Step 1

Provide adequate irrigation. Watering a new tree sufficiently will help to ensure it grows a deep, strong root system. Dig a ring-shaped trough in the earth around the tree that is slightly larger than the original planting hole. Irrigate the tree with two to five gallons of water per week unless more than an inch of rain feel within the last 7 days.

Step 2

Cut new fruit trees to force low branches. While a tall, sprawling tree may be lovely to look at and provide abundant shade, it may be difficult for you to care for a very large tree. Crop a new fruit tree to a height of 24 to 36 inches. Remove all lateral branches of trees with a trunk diameter of 3/8 inch or smaller and some of the branches of a larger new fruit tree. This will cause the main trunk to grow upward and sprout branches.

Step 3

Protect new fruit trees from sun damage. Sunburn or sun scald can damage the bark of new trees and leave them vulnerable to boring insects, which can cause further harm. Wrap the trunk of the tree in a commercial tree guard, or combine one part white latex paint with one part water and apply this whitewash to the lower half of the trunk.

Step 4

Fertilize new fruit trees. Use a soil test kit, available at home improvement stores, garden shops or your state's Cooperative Extension office, to determine the type of fertilizer your tree will require. Apply the fertilizer about 2 weeks after the tree is planted.

Step 5

Guard new fruit trees against pests and weeds. Applying a layer of mulch around new trees will help prevent weeds, which can steal water and nutrients from a new tree. Check your tree frequently for signs of pests. Take action immediately if you notice chewed leaves or bark.

Things You'll Need

  • Water
  • Pruning shears or small handsaw
  • Tree guard
  • White latex paint
  • Pail
  • Paintbrush
  • Soil test kit
  • Fertilizer

References

  • http://pubs.caes.uga.edu/caespubs/pubs/PDF/C877.pdf
  • Planting & Care of Fruit Trees
Keywords: planting fruit trees, fruit tree care, care of trees

About this Author

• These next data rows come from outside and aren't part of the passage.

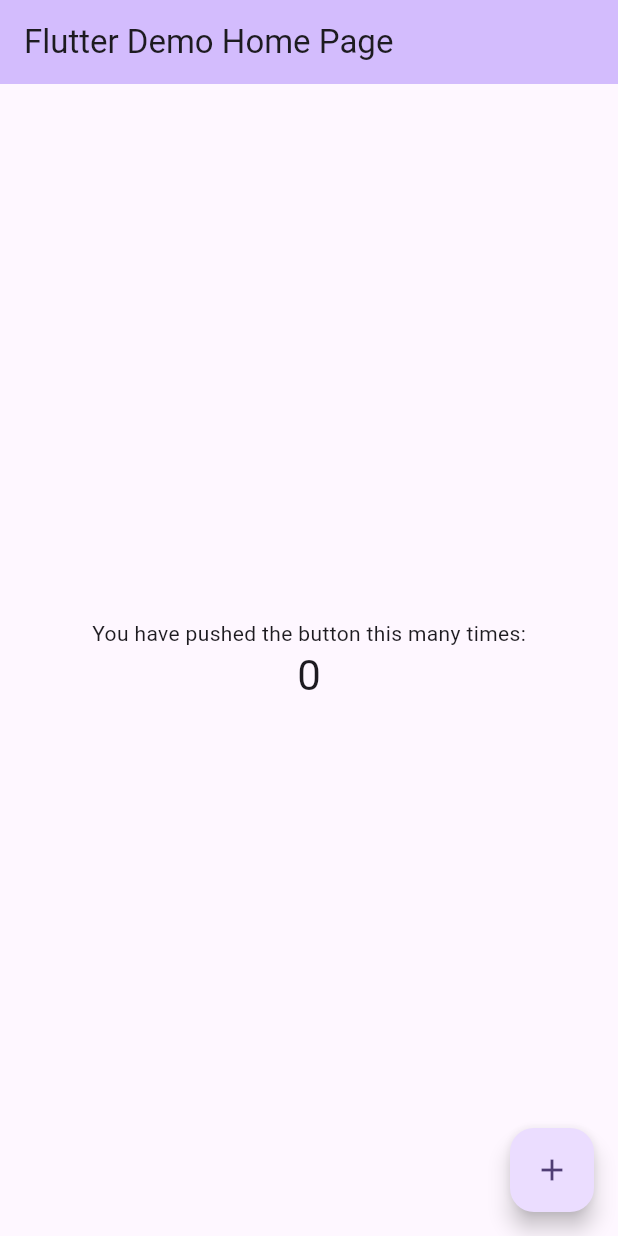
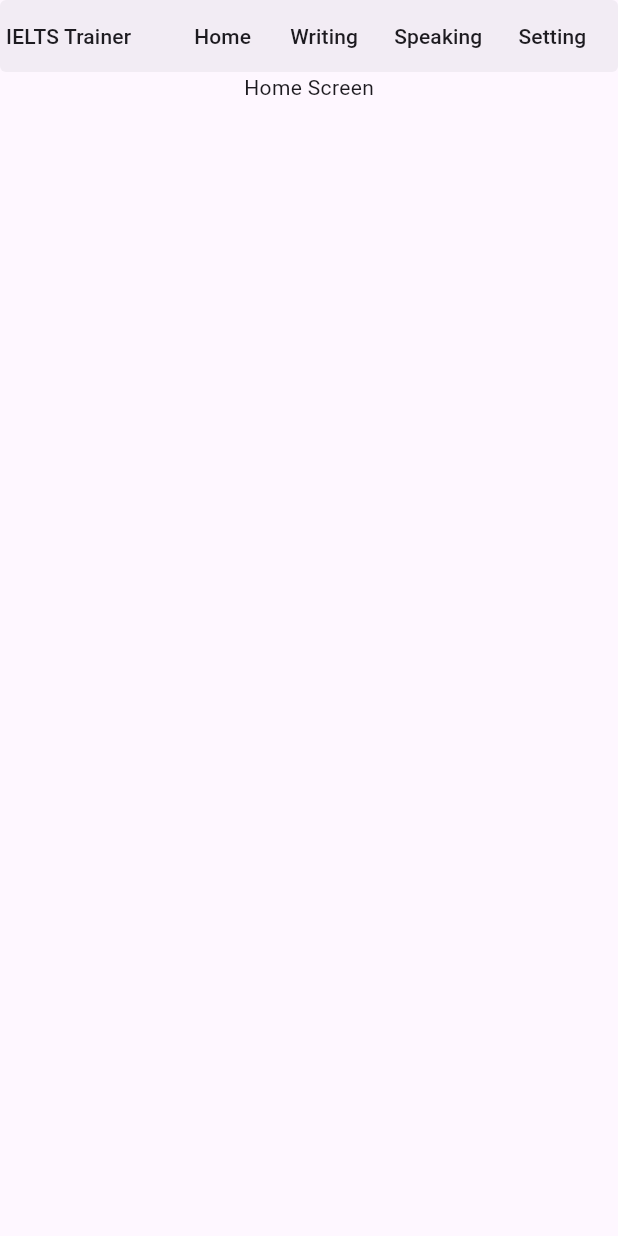
Before and after one commit to hirokd0627/ielts_ai_trainer, a Flutter app: the screen it shows after launch, on a phone screen of 412 x 824 dp. Run offline on Flutter 3.47's test engine with Material 3 defaults, Android fonts, the light colour scheme and no system bars; our stand-ins replace drift, drift_flutter; accounts and stored records are empty; generated files the repository leaves out were written again.

Commit message:
Add header menu and home screen skeleton

```diff
--- /dev/null
+++ b/lib/features/home/home_screen.dart
@@ -0,0 +1,19 @@
+import 'package:flutter/material.dart';
+import 'package:ielts_ai_trainer/shared/views/base_screen_scaffold.dart';
+
+/// Home screen shown on app launch, displaying questions users have previously
+/// practiced.
+class HomeScreen extends StatefulWidget {
+  const HomeScreen({super.key});
+
+  @override
+  State<HomeScreen> createState() => _HomeScreenState();
+}
+
+/// State for HomeScreen
+class _HomeScreenState extends State<HomeScreen> {
+  @override
+  Widget build(BuildContext context) {
+    return BaseScreenScaffold(body: Column(children: [Text("Home Screen")]));
+  }
+}
--- a/lib/main.dart
+++ b/lib/main.dart
@@ -1,18 +1,8 @@
 import 'package:flutter/material.dart';
-import 'package:ielts_ai_trainer/shared/database/app_database.dart';
+import 'package:ielts_ai_trainer/features/home/home_screen.dart';
 
 void main() {
-  _testQuery(); // test db
-
   runApp(const MyApp());
-}
-
-Future<void> _testQuery() async {
-  WidgetsFlutterBinding.ensureInitialized();
-
-  final database = AppDatabase();
-
-  print(await database.queryTest());
 }
 
 class MyApp extends StatelessWidget {
@@ -41,93 +31,7 @@ class MyApp extends StatelessWidget {
         // tested with just a hot reload.
         colorScheme: .fromSeed(seedColor: Colors.deepPurple),
       ),
-      home: const MyHomePage(title: 'Flutter Demo Home Page'),
+      home: const HomeScreen(),
     );
   }
 }
-
-class MyHomePage extends StatefulWidget {
-  const MyHomePage({super.key, required this.title});
-
-  // This widget is the home page of your application. It is stateful, meaning
-  // that it has a State object (defined below) that contains fields that affect
-  // how it looks.
-
-  // This class is the configuration for the state. It holds the values (in this
-  // case the title) provided by the parent (in this case the App widget) and
-  // used by the build method of the State. Fields in a Widget subclass are
-  // always marked "final".
-
-  final String title;
-
-  @override
-  State<MyHomePage> createState() => _MyHomePageState();
-}
-
-class _MyHomePageState extends State<MyHomePage> {
-  int _counter = 0;
-
-  void _incrementCounter() {
-    setState(() {
-      // This call to setState tells the Flutter framework that something has
-      // changed in this State, which causes it to rerun the build method below
-      // so that the display can reflect the updated values. If we changed
-      // _counter without calling setState(), then the build method would not be
-      // called again, and so nothing would appear to happen.
-      _counter++;
-    });
-  }
-
-  @override
-  Widget build(BuildContext context) {
-    // This method is rerun every time setState is called, for instance as done
-    // by the _incrementCounter method above.
-    //
-    // The Flutter framework has been optimized to make rerunning build methods
-    // fast, so that you can just rebuild anything that needs updating rather
-    // than having to individually change instances of widgets.
-    return Scaffold(
-      appBar: AppBar(
-        // TRY THIS: Try changing the color here to a specific color (to
-        // Colors.amber, perhaps?) and trigger a hot reload to see the AppBar
-        // change color while the other colors stay the same.
-        backgroundColor: Theme.of(context).colorScheme.inversePrimary,
-        // Here we take the value from the MyHomePage object that was created by
-        // the App.build method, and use it to set our appbar title.
-        title: Text(widget.title),
-      ),
-      body: Center(
-        // Center is a layout widget. It takes a single child and positions it
-        // in the middle of the parent.
-        child: Column(
-          // Column is also a layout widget. It takes a list of children and
-          // arranges them vertically. By default, it sizes itself to fit its
-          // children horizontally, and tries to be as tall as its parent.
-          //
-          // Column has various properties to control how it sizes itself and
-          // how it positions its children. Here we use mainAxisAlignment to
-          // center the children vertically; the main axis here is the vertical
-          // axis because Columns are vertical (the cross axis would be
-          // horizontal).
-          //
-          // TRY THIS: Invoke "debug painting" (choose the "Toggle Debug Paint"
-          // action in the IDE, or press "p" in the console), to see the
-          // wireframe for each widget.
-          mainAxisAlignment: .center,
-          children: [
-            const Text('You have pushed the button this many times:'),
-            Text(
-              '$_counter',
-              style: Theme.of(context).textTheme.headlineMedium,
-            ),
-          ],
-        ),
-      ),
-      floatingActionButton: FloatingActionButton(
-        onPressed: _incrementCounter,
-        tooltip: 'Increment',
-        child: const Icon(Icons.add),
-      ),
-    );
-  }
-}
--- /dev/null
+++ b/lib/shared/views/base_screen_scaffold.dart
@@ -0,0 +1,21 @@
+import 'package:flutter/material.dart';
+import 'package:ielts_ai_trainer/shared/views/header_menu.dart';
+
+/// Base scaffold for screens with HeaderMenuBar
+class BaseScreenScaffold extends StatelessWidget {
+  final Widget body;
+
+  const BaseScreenScaffold({super.key, required this.body});
+
+  @override
+  Widget build(BuildContext context) {
+    return Scaffold(
+      body: Column(
+        children: [
+          HeaderMenuBar(),
+          Expanded(child: body),
+        ],
+      ),
+    );
+  }
+}
--- /dev/null
+++ b/lib/shared/views/header_menu.dart
@@ -0,0 +1,79 @@
+import 'package:flutter/material.dart';
+
+/// Common header for screens
+class HeaderMenuBar extends StatefulWidget {
+  const HeaderMenuBar({super.key});
+
+  @override
+  State<HeaderMenuBar> createState() => _HeaderMenuBarState();
+}
+
+/// State for HeaderMenuBar
+class _HeaderMenuBarState extends State<HeaderMenuBar> {
+  /// Submenu style
+  final _subMenuStyle = MenuStyle(
+    elevation: WidgetStateProperty.all(0),
+    shape: WidgetStatePropertyAll(
+      RoundedRectangleBorder(borderRadius: BorderRadius.circular(0)),
+    ),
+  );
+
+  /// Builds widgets for MenuBar.
+  List<Widget> _buildMenuBarWidgets() {
+    return [
+      // Logo
+      MenuItemButton(
+        onPressed: () {},
+        style: ButtonStyle(
+          backgroundColor: WidgetStateColor.transparent,
+          overlayColor: WidgetStateColor.transparent,
+          shadowColor: WidgetStateColor.transparent,
+          padding: WidgetStatePropertyAll(EdgeInsets.fromLTRB(0, 0, 30, 0)),
+        ),
+        child: SizedBox(child: Text('IELTS Trainer')),
+      ),
+
+      // Home
+      MenuItemButton(onPressed: () {}, child: const Text('Home')),
+
+      // Writing
+      SubmenuButton(
+        menuStyle: _subMenuStyle,
+        menuChildren: [
+          MenuItemButton(onPressed: () {}, child: const Text('Task 1')),
+          MenuItemButton(onPressed: () {}, child: const Text('Task 2')),
+        ],
+        child: const Text('Writing'),
+      ),
+
+      /// Speaking
+      SubmenuButton(
+        menuStyle: _subMenuStyle,
+        menuChildren: [
+          MenuItemButton(onPressed: () {}, child: const Text('Part 1')),
+          MenuItemButton(onPressed: () {}, child: const Text('Part 2')),
+          MenuItemButton(onPressed: () {}, child: const Text('Part 3')),
+        ],
+        child: const Text('Speaking'),
+      ),
+
+      /// Setting
+      MenuItemButton(onPressed: () {}, child: const Text('Setting')),
+    ];
+  }
+
+  @override
+  Widget build(BuildContext context) {
+    return Row(
+      mainAxisSize: MainAxisSize.min,
+      children: [
+        Expanded(
+          child: MenuBar(
+            style: MenuStyle(elevation: WidgetStatePropertyAll(0)),
+            children: _buildMenuBarWidgets(),
+          ),
+        ),
+      ],
+    );
+  }
+}
```
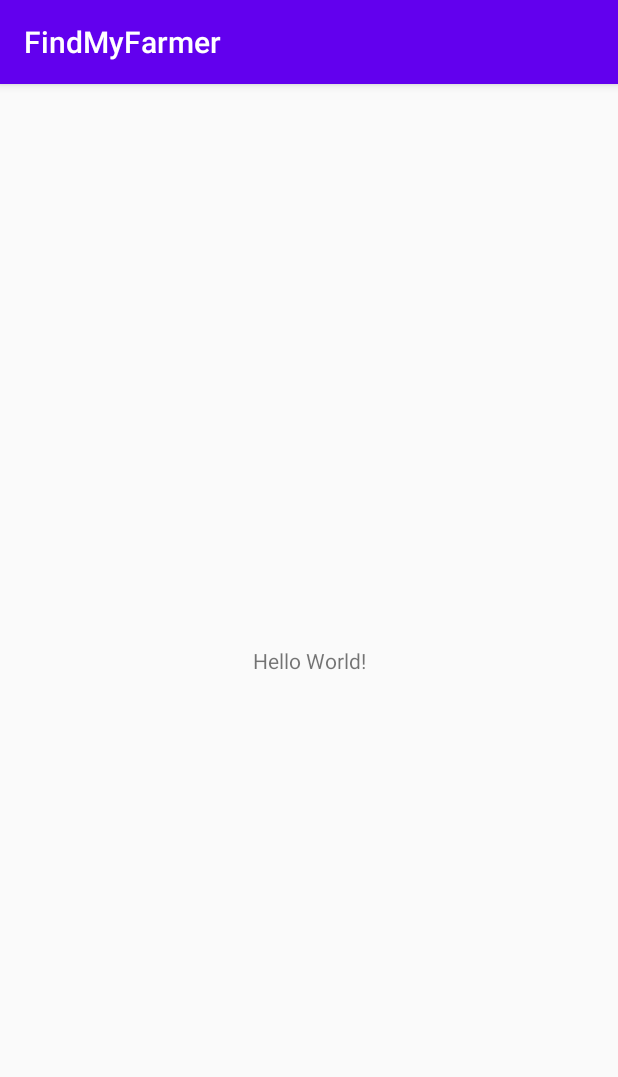
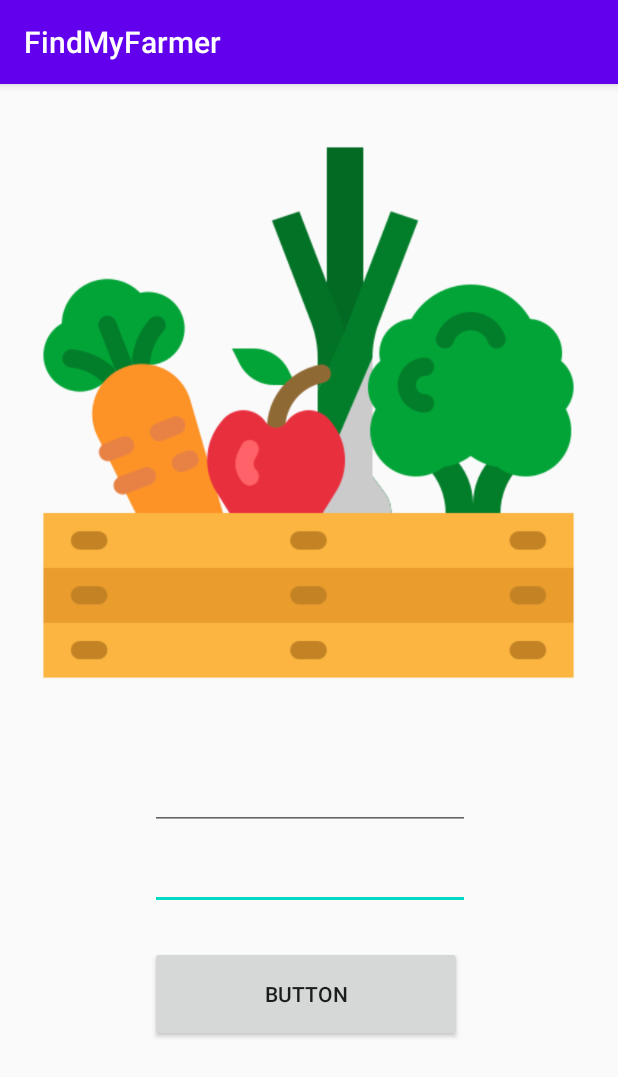
Before and after one commit to Afsar-Ahmed/Capstone-Jockey-Farmer, an Android app: the screen it shows after launch (MainActivity), on a phone screen of 412 x 824 dp. Shown: the top 1077 px of the screen. Run offline under Robolectric (Android 15) with nearby library versions, the phone set to English and light mode, and no system bars.

Commit message:
Test Commit

```diff
--- a/FindMyFarmer/app/build.gradle
+++ b/FindMyFarmer/app/build.gradle
@@ -29,6 +29,7 @@ dependencies {
     implementation 'androidx.core:core-ktx:1.3.1'
     implementation 'androidx.appcompat:appcompat:1.2.0'
     implementation 'androidx.constraintlayout:constraintlayout:2.0.1'
+    implementation 'com.google.android.material:material:1.2.1'
     testImplementation 'junit:junit:4.12'
     androidTestImplementation 'androidx.test.ext:junit:1.1.2'
     androidTestImplementation 'androidx.test.espresso:espresso-core:3.3.0'
--- a/FindMyFarmer/app/src/main/res/layout/activity_main.xml
+++ b/FindMyFarmer/app/src/main/res/layout/activity_main.xml
@@ -6,13 +6,50 @@
     android:layout_height="match_parent"
     tools:context=".MainActivity">
 
-    <TextView
+    <EditText
+        android:id="@+id/editTextTextPassword"
         android:layout_width="wrap_content"
         android:layout_height="wrap_content"
-        android:text="Hello World!"
-        app:layout_constraintBottom_toBottomOf="parent"
-        app:layout_constraintLeft_toLeftOf="parent"
-        app:layout_constraintRight_toRightOf="parent"
-        app:layout_constraintTop_toTopOf="parent" />
+        android:layout_marginTop="8dp"
+        android:ems="10"
+        android:inputType="textPassword"
+        app:layout_constraintEnd_toEndOf="@+id/editTextTextEmailAddress"
+        app:layout_constraintHorizontal_bias="0.0"
+        app:layout_constraintStart_toStartOf="@+id/editTextTextEmailAddress"
+        app:layout_constraintTop_toBottomOf="@+id/editTextTextEmailAddress" />
+
+    <EditText
+        android:id="@+id/editTextTextEmailAddress"
+        android:layout_width="wrap_content"
+        android:layout_height="wrap_content"
+        android:layout_marginTop="18dp"
+        android:ems="10"
+        android:inputType="textEmailAddress"
+        app:layout_constraintEnd_toEndOf="parent"
+        app:layout_constraintHorizontal_bias="0.502"
+        app:layout_constraintStart_toStartOf="parent"
+        app:layout_constraintTop_toBottomOf="@+id/imageView" />
+
+    <ImageView
+        android:id="@+id/imageView"
+        android:layout_width="390dp"
+        android:layout_height="430dp"
+        android:layout_marginTop="4dp"
+        app:layout_constraintEnd_toEndOf="parent"
+        app:layout_constraintHorizontal_bias="0.476"
+        app:layout_constraintStart_toStartOf="parent"
+        app:layout_constraintTop_toTopOf="parent"
+        app:srcCompat="@drawable/harvest" />
+
+    <Button
+        android:id="@+id/button"
+        android:layout_width="208dp"
+        android:layout_height="64dp"
+        android:layout_marginTop="24dp"
+        android:text="Button"
+        app:layout_constraintEnd_toEndOf="@+id/editTextTextPassword"
+        app:layout_constraintHorizontal_bias="0.0"
+        app:layout_constraintStart_toStartOf="@+id/editTextTextPassword"
+        app:layout_constraintTop_toBottomOf="@+id/editTextTextPassword" />
 
 </androidx.constraintlayout.widget.ConstraintLayout>
```
Also changed, not shown: FindMyFarmer/app/src/main/res/drawable/harvest.png (added).
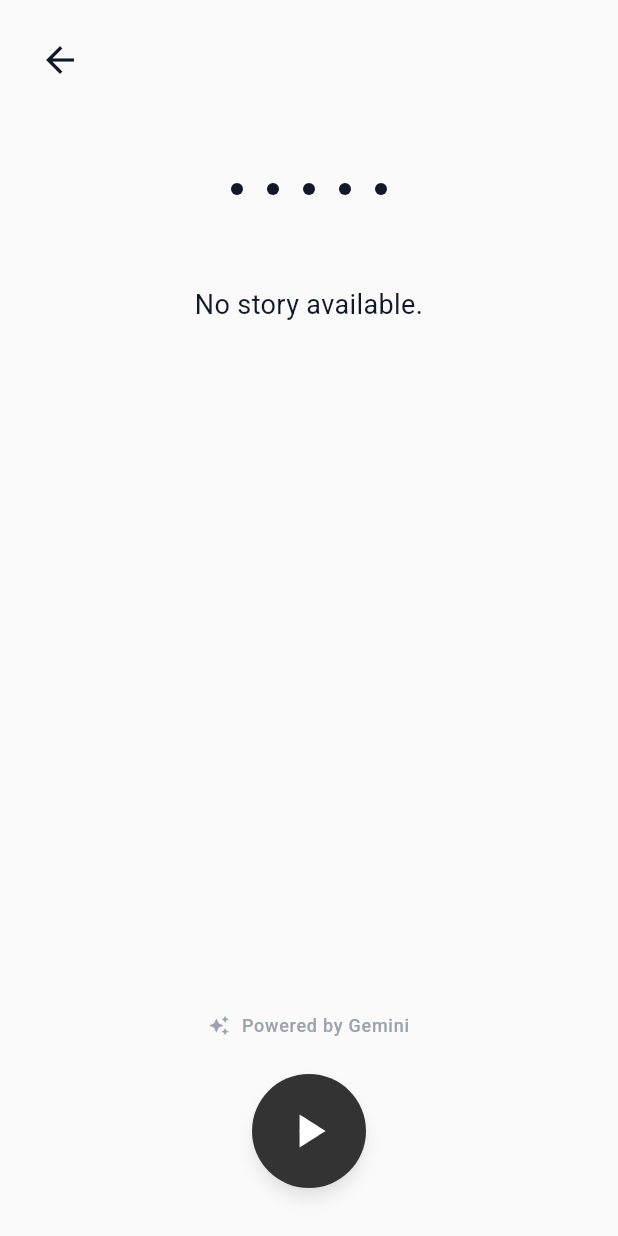
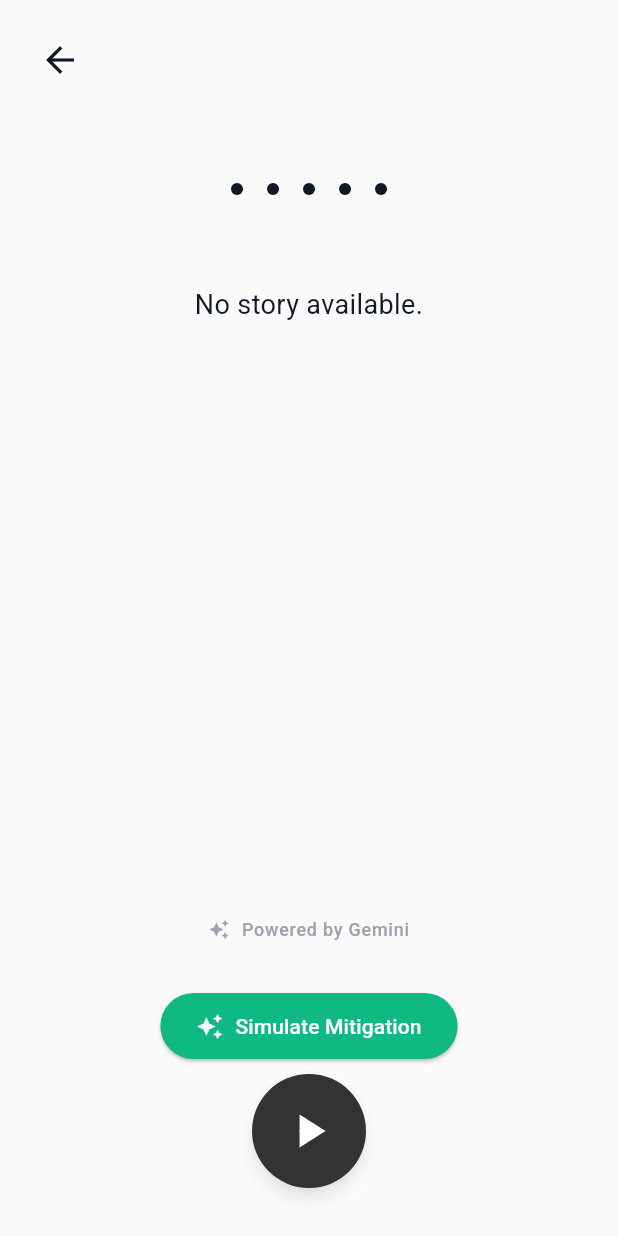
Before and after one commit to itsofficially-sreyash/UHI_Visualiser_for_LG, a Flutter app: the NarrationScreen screen opened directly, on a phone screen of 412 x 824 dp. Run offline on Flutter 3.47's test engine with Material 3 defaults, Android fonts, the phone set to English and light mode, and no system bars; our stand-ins replace flutter_dotenv, flutter_tts, loading_animation_widget, shared_preferences; missing offline and left inert: dartssh2; accounts and stored records are empty.

Commit message:
feat: add urban heat mitigation simulation feature with Gemini integration and loading states

```diff
--- a/lib/screens/narration_screen.dart
+++ b/lib/screens/narration_screen.dart
@@ -1,4 +1,5 @@
 import 'package:flutter/material.dart';
+import 'package:loading_animation_widget/loading_animation_widget.dart';
 import 'package:provider/provider.dart';
 import '../providers/city_provider.dart';
 import '../widgets/narration/animated_waveform.dart';
@@ -12,7 +13,8 @@
   State<NarrationScreen> createState() => _NarrationScreenState();
 }
 
-class _NarrationScreenState extends State<NarrationScreen> with SingleTickerProviderStateMixin {
+class _NarrationScreenState extends State<NarrationScreen>
+    with SingleTickerProviderStateMixin {
   late AnimationController _fadeController;
   late Animation<double> _fadeAnimation;
 
@@ -23,7 +25,10 @@
       vsync: this,
       duration: const Duration(milliseconds: 600),
     );
-    _fadeAnimation = CurvedAnimation(parent: _fadeController, curve: Curves.easeOut);
+    _fadeAnimation = CurvedAnimation(
+      parent: _fadeController,
+      curve: Curves.easeOut,
+    );
     _fadeController.forward();
   }
 
@@ -42,9 +47,9 @@
     return PopScope(
       canPop: true,
       onPopInvokedWithResult: (didPop, result) {
-         if (didPop) {
-           provider.stopNarration();
-         }
+        if (didPop) {
+          provider.stopNarration();
+        }
       },
       child: Scaffold(
         backgroundColor: const Color(0xFFFAFAFA),
@@ -54,11 +59,18 @@
             child: Column(
               children: [
                 Padding(
-                  padding: const EdgeInsets.symmetric(horizontal: 16.0, vertical: 16.0),
+                  padding: const EdgeInsets.symmetric(
+                    horizontal: 16.0,
+                    vertical: 16.0,
+                  ),
                   child: Row(
                     children: [
                       IconButton(
-                        icon: const Icon(Icons.arrow_back, size: 28, color: Color(0xFF111827)),
+                        icon: const Icon(
+                          Icons.arrow_back,
+                          size: 28,
+                          color: Color(0xFF111827),
+                        ),
                         onPressed: () {
                           provider.stopNarration();
                           Navigator.of(context).pop();
@@ -105,7 +117,9 @@
                     child: SingleChildScrollView(
                       physics: const BouncingScrollPhysics(),
                       child: Text(
-                        provider.heatStory.isNotEmpty ? provider.heatStory : 'No story available.',
+                        provider.heatStory.isNotEmpty
+                            ? provider.heatStory
+                            : 'No story available.',
                         style: TextStyle(
                           fontSize: 18,
                           fontWeight: FontWeight.w400,
@@ -119,6 +133,42 @@
                 ),
 
                 const GeminiFooter(),
+
+                if (provider.isLoading)
+                  Padding(
+                    padding: const EdgeInsets.symmetric(vertical: 8.0),
+                    child: Container(
+                      padding: const EdgeInsets.all(16),
+                      decoration: BoxDecoration(
+                        borderRadius: BorderRadius.circular(30),
+                        color: const Color(0xFF10B981),
+                      ),
+                      child: LoadingAnimationWidget.progressiveDots(
+                        color: Colors.white,
+                        size: 30,
+                      ),
+                    ),
+                  )
+                else
+                  Padding(
+                    padding: const EdgeInsets.symmetric(vertical: 8.0),
+                    child: ElevatedButton.icon(
+                      onPressed: () => provider.simulateMitigation(),
+                      icon: const Icon(Icons.auto_awesome),
+                      label: const Text('Simulate Mitigation'),
+                      style: ElevatedButton.styleFrom(
+                        backgroundColor: const Color(0xFF10B981),
+                        foregroundColor: Colors.white,
+                        padding: const EdgeInsets.symmetric(
+                          horizontal: 24,
+                          vertical: 12,
+                        ),
+                        shape: RoundedRectangleBorder(
+                          borderRadius: BorderRadius.circular(24),
+                        ),
+                      ),
+                    ),
+                  ),
 
                 Padding(
                   padding: const EdgeInsets.only(bottom: 32.0),
--- a/pubspec.yaml
+++ b/pubspec.yaml
@@ -20,6 +20,7 @@
   flutter_tts: ^4.2.5
   flutter_dotenv: ^6.0.1
   shared_preferences: ^2.5.5
+  loading_animation_widget: ^1.3.0
 
 dev_dependencies:
   flutter_test:
```
Also changed, not shown: lib/providers/city_provider.dart (+32 -0 lines), lib/services/gemini_service.dart (+50 -0 lines).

Tielle Webb has been a writer and editor for more than a decade. Her work has appeared in local and national publications such as "The Dollar Stretcher," "Good News Tucson" and "Guideposts." Specializing in computer technology, Webb is certified in Microsoft Office applications.